The house and its furnishings appear to be in the very best of taste. For example, the house is wainscoted–an expensive feature, but one that is subdued and not showy. The house has no wallpaper at all, as wallpaper is modern and vaguely commercial. The house gleams with old gold and brass ornamentation and also has “deep, old damasks,” a sofa of velvet brocade, a great Italian cabinet, and Louis Seize (sixteenth) French furniture and Oriental china. Especially important is the house’s Maltese cross. Although it is relatively small, it becomes almost a symbol of the house. In short, the house is fitted out with the best of the best ages. Equally important, it has neither a billiard room nor a conservatory, as at Waterbath, which are both fads of the moment.
The actual architecture of the house is not given, but it would seem to be an attractive place, whose design sets off its furnishings well.
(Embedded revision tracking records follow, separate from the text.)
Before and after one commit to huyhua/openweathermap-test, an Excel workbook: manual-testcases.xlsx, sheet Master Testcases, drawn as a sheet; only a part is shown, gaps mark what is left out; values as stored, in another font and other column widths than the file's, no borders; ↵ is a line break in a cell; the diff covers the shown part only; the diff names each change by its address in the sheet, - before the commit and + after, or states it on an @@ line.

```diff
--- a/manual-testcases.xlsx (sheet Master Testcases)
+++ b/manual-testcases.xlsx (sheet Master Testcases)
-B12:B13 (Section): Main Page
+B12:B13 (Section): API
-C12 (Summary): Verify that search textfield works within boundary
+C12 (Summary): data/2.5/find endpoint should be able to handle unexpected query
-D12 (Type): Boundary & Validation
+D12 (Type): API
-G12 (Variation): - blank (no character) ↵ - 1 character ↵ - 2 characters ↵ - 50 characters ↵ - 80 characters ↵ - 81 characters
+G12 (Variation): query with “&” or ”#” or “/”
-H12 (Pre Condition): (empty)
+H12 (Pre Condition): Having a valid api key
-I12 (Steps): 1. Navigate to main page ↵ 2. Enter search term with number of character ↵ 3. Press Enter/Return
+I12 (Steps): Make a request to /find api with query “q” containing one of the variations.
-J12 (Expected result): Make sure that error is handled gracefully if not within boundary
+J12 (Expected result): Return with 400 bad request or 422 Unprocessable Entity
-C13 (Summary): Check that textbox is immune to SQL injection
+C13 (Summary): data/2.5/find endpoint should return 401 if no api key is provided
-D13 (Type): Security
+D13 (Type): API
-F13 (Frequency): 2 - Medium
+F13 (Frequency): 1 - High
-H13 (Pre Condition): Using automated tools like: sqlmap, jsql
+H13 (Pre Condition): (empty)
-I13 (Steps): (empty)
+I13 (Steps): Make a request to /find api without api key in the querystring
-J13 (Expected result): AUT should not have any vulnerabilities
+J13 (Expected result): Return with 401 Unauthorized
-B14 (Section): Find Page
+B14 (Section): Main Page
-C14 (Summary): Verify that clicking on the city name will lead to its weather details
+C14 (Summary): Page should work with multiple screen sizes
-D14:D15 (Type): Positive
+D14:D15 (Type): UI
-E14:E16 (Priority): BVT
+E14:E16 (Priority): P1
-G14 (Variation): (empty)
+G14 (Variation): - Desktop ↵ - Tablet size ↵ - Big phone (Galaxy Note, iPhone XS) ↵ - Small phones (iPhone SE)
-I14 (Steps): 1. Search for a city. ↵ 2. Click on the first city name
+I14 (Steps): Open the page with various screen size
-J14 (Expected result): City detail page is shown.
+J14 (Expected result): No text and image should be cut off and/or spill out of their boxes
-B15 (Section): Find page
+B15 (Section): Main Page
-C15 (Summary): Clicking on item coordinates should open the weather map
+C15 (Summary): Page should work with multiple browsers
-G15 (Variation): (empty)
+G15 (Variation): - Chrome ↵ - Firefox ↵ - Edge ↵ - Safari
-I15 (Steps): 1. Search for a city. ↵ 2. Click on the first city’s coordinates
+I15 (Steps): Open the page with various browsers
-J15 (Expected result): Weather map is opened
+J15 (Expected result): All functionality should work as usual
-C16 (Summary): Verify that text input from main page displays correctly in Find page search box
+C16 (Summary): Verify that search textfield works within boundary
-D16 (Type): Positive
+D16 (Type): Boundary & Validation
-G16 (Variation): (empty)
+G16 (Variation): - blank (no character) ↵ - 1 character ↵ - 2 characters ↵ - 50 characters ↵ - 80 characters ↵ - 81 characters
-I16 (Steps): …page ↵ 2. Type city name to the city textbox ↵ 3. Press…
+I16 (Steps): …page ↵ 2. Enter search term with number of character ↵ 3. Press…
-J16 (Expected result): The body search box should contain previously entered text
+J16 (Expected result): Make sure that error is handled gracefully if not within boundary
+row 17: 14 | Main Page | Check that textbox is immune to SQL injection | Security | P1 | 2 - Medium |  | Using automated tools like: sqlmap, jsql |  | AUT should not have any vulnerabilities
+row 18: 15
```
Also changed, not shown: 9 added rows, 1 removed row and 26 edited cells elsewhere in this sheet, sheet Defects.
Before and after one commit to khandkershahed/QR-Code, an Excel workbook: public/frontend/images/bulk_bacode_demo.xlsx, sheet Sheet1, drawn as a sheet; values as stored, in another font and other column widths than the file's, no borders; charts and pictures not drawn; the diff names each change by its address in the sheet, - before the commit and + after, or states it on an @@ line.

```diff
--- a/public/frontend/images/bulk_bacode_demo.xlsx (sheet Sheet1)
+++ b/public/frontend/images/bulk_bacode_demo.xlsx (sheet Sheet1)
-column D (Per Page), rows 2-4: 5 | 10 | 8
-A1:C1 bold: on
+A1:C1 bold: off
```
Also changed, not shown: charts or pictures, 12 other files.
Still, in a hint at the thematic matter of how destructive good taste can be, Fleda Vetch thinks that Poynton, with all its treasures, inhibits artistic creativity.
Waterbath. Family home of Mona Brigstock, the fiancé of Mrs. Gereth’s son, Owen. At the beginning of the novel, readers meet Mrs. Gereth and Fleda Vetch, guests at Waterbath who discover that they have tastes in common and that Waterbath reveals no taste at all. Waterbath’s central attraction is a billiard room and conservatory, rooms regarded by the Brigstocks as the latest thing, and its walls are at best decorated only by “the family splotches,” meaning the bad paintings produced by the Brigstocks themselves. Moreover, it has wallpaper.
Ricks. Small dower house in which Mrs. Gereth is to live after her son’s marriage. It has been furnished in bad taste by a distant maiden aunt of the Gereths–and Mrs. Gereth cannot stand it. It has, for example, a “stiff flap of green baize” that Mrs. Gereth, moving there from Poynton, has not yet found time to remove. It has such things as a plastered portico, which Poynton would never have. However, when Mrs. Gereth fills her new home with almost all of the furnishings from Poynton, both she and Fleda admit that the house is transformed. Nevertheless, it is now overcrowded and in the end hardly the place for the “spoils,” for they do not really fit. They need their own setting.
Mr. Vetch’s house. Home in which Fleda lives with her father. The place jars her. Her father is a collector of odd, tasteless things, and his house becomes a storage place for these “treasures,” including old calendars, handbooks, penwipers, and ashtrays. It is unlike Waterbath in being unfashionable, but it is nevertheless ugly.
Maggie’s house. Home of the impoverished Maggie and her husband. Their house is obviously small and cluttered and hardly in a fashionable place, with “local puddles,” among smelly cottages and “smellier shops,” and Fleda notes its soiled tablecloth. There is no taste here because good taste is financially out of reach. At best, Fleda’s future, if it were not for Mrs. Gereth, would be at best a similar place and so her sacrifice of Poynton is all the more shocking and yet admirable.